The word “Reiki” itself is a combination of two Japanese kanji (word symbols)“Rei” means “universal source” or “highest spirit” and “Ki” is an individual’s “life force” or “vital energy.” Reiki can therefore be described as “spiritually-guided life-force healing” Therefore, while Reiki itself is not a religious practice (religious and non-religious people alike practice it, the same as other kinds of medicine), conservative Christians and members of other faith traditions who are concerned about the “spirit” part may be reassured to know that the term in Japanese means, in effect, “Holy Spirit-guided healing.” In that way, Reiki can be considered to be a “technology” for practicing the healing touch demonstrated and encouraged by Jesus (John, 14:12).
The technique was discovered and developed in Japan in the late 1900s by Mikao Usui, and was brought to the U.S. in the 1940s by a Japanese M.D. and a Japanese-American woman who developed a school for practitioners in Hawaii. It has developed and flourished in the U.S. and worldwide ever since, and is now one of the most respected and accepted-as-effective biofield healing modalities in current use.
The practice itself is a holistic method of stress reduction and relaxation that also promotes healing, and is administered through a series of hand positions on or above the body. It brings about deep relaxation, dissolves energy blockages, detoxifies the system, accelerates cell regeneration, reduces inflammation, and supports and increases the body’s general vitality. At the psychological/emotional level, it can relieve depression, anxiety, and even heal the long-term ravages of trauma on the nervous system.
While Reiki practitioners do not diagnose (nor do they need to, as Reiki energy itself knows where to go), a skilled practitioner is able to “read” the body in such a way as to know where to place his or her hands to do the most good. And since it is also a quality of Reiki energy to only go where it is welcome, no-one ever receives any healing they are not ready for or do not want.
A Reiki treatment itself often feels like a warm, relaxing radiance that flows through and around the person receiving it. Reiki treats the whole person including body, emotions, mind, and spirit.
However, it is recommended that if someone receiving Reiki has a serious medical or psychological condition, they also consult a licensed physician or other licensed health or mental health care professional, since Reiki works well in conjunction with all medical or psychological care. For this reason, Reiki and other biofield healing methods are considered “complementary medicine” practices, since they both work on their own and also support the effectiveness of other medical, emotional and spiritual care of all kinds.

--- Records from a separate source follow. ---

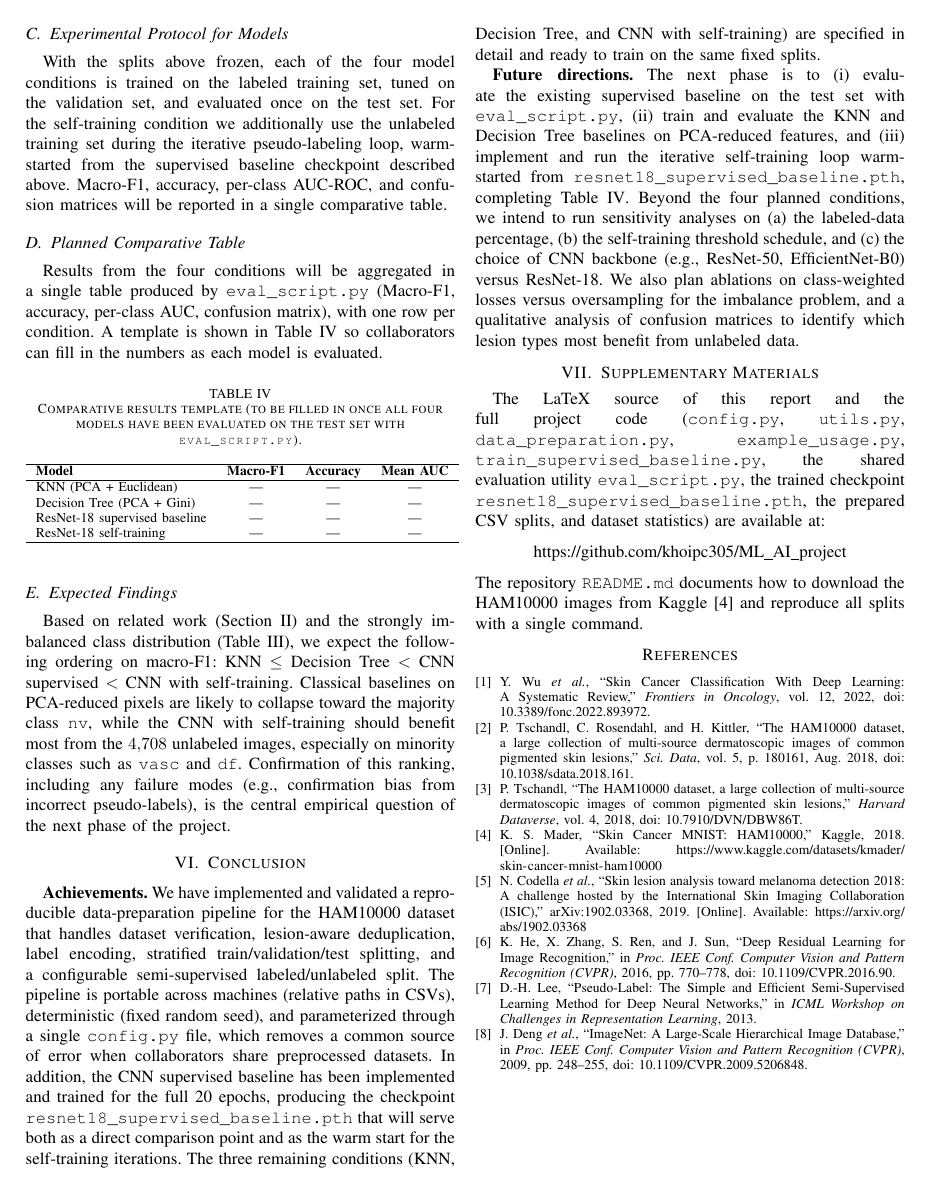
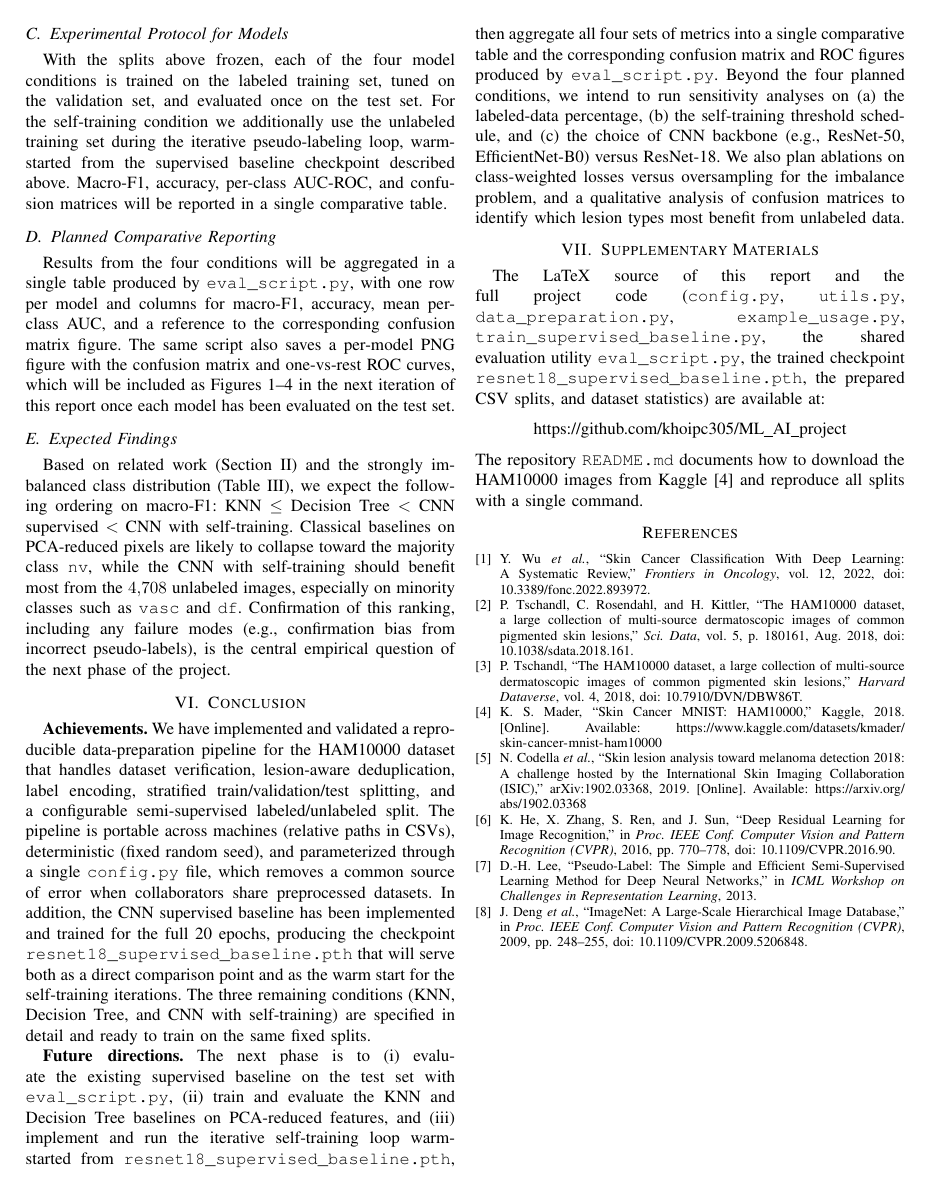
Before and after one commit to khoipc305/ML_AI_project, a LaTeX paper (Project_Report.tex): page 4 of 4. Compiled offline with pdfLaTeX.

Commit message:
Replace empty results table with descriptive paragraph (no real numbers yet)

```diff
--- a/Project_Report.tex
+++ b/Project_Report.tex
@@ -388,29 +388,15 @@ baseline checkpoint described above. Macro-F1, accuracy, per-class
 AUC-ROC, and confusion matrices will be reported in a single
 comparative table.
 
-\subsection{Planned Comparative Table}
+\subsection{Planned Comparative Reporting}
 Results from the four conditions will be aggregated in a single
-table produced by \texttt{eval\_script.py} (Macro-F1, accuracy,
-per-class AUC, confusion matrix), with one row per condition. A
-template is shown in Table~\ref{tab:results} so collaborators can
-fill in the numbers as each model is evaluated.
-
-\begin{table}[h]
-\centering
-\caption{Comparative results template (to be filled in once all
-four models have been evaluated on the test set with
-\texttt{eval\_script.py}).}
-\label{tab:results}
-\begin{tabular}{lccc}
-\hline
-\textbf{Model} & \textbf{Macro-F1} & \textbf{Accuracy} & \textbf{Mean AUC} \\ \hline
-KNN (PCA + Euclidean)         & --- & --- & --- \\
-Decision Tree (PCA + Gini)    & --- & --- & --- \\
-ResNet-18 supervised baseline & --- & --- & --- \\
-ResNet-18 self-training       & --- & --- & --- \\
-\hline
-\end{tabular}
-\end{table}
+table produced by \texttt{eval\_script.py}, with one row per model
+and columns for macro-F1, accuracy, mean per-class AUC, and a
+reference to the corresponding confusion matrix figure. The same
+script also saves a per-model PNG figure with the confusion matrix
+and one-vs-rest ROC curves, which will be included as
+Figures~1--4 in the next iteration of this report once each model
+has been evaluated on the test set.
 
 \subsection{Expected Findings}
 Based on related work (Section~\ref{sec:related}) and the strongly
@@ -449,8 +435,10 @@ existing supervised baseline on the test set with
 \texttt{eval\_script.py}, (ii) train and evaluate the KNN and
 Decision Tree baselines on PCA-reduced features, and (iii)
 implement and run the iterative self-training loop warm-started
-from \texttt{resnet18\_supervised\_baseline.pth}, completing
-Table~\ref{tab:results}. Beyond the four planned conditions, we
+from \texttt{resnet18\_supervised\_baseline.pth}, then aggregate
+all four sets of metrics into a single comparative table and the
+corresponding confusion matrix and ROC figures produced by
+\texttt{eval\_script.py}. Beyond the four planned conditions, we
 intend to run sensitivity analyses on (a) the labeled-data
 percentage, (b) the self-training threshold schedule, and (c) the
 choice of CNN backbone (e.g., ResNet-50, EfficientNet-B0) versus
```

Getting Back to the Biofield:
While I have focused in this blog on Reiki in particular because it is the modality with which I am the most personally familiar, the field of biofield therapy includes many powerful and effective modalities (internal qigong, Therapeutic Touch, Healing Touch, “toning” and other methods using sound, and Sufi healing practices are just a few of these) for inviting the loving, benevolent field of higher intelligence that is Consciousness itself to vibrate more fully with our individual fields of vitality, with healing results.
And since I have really just barely scratched the surface of what biofield science and biofield therapies are about, those interested in learning more might check out the article on Biofield Science and Healing in the Huffington Post, and/or this podcast interview with Dr. Shamini Jain of the Consciousness Healing Initiative.
Then do yourself a favor and choose one of these methods (your own intuition/attraction is probably your best guide to which one), find a practitioner, and…receive. Your biofield will thank you for it.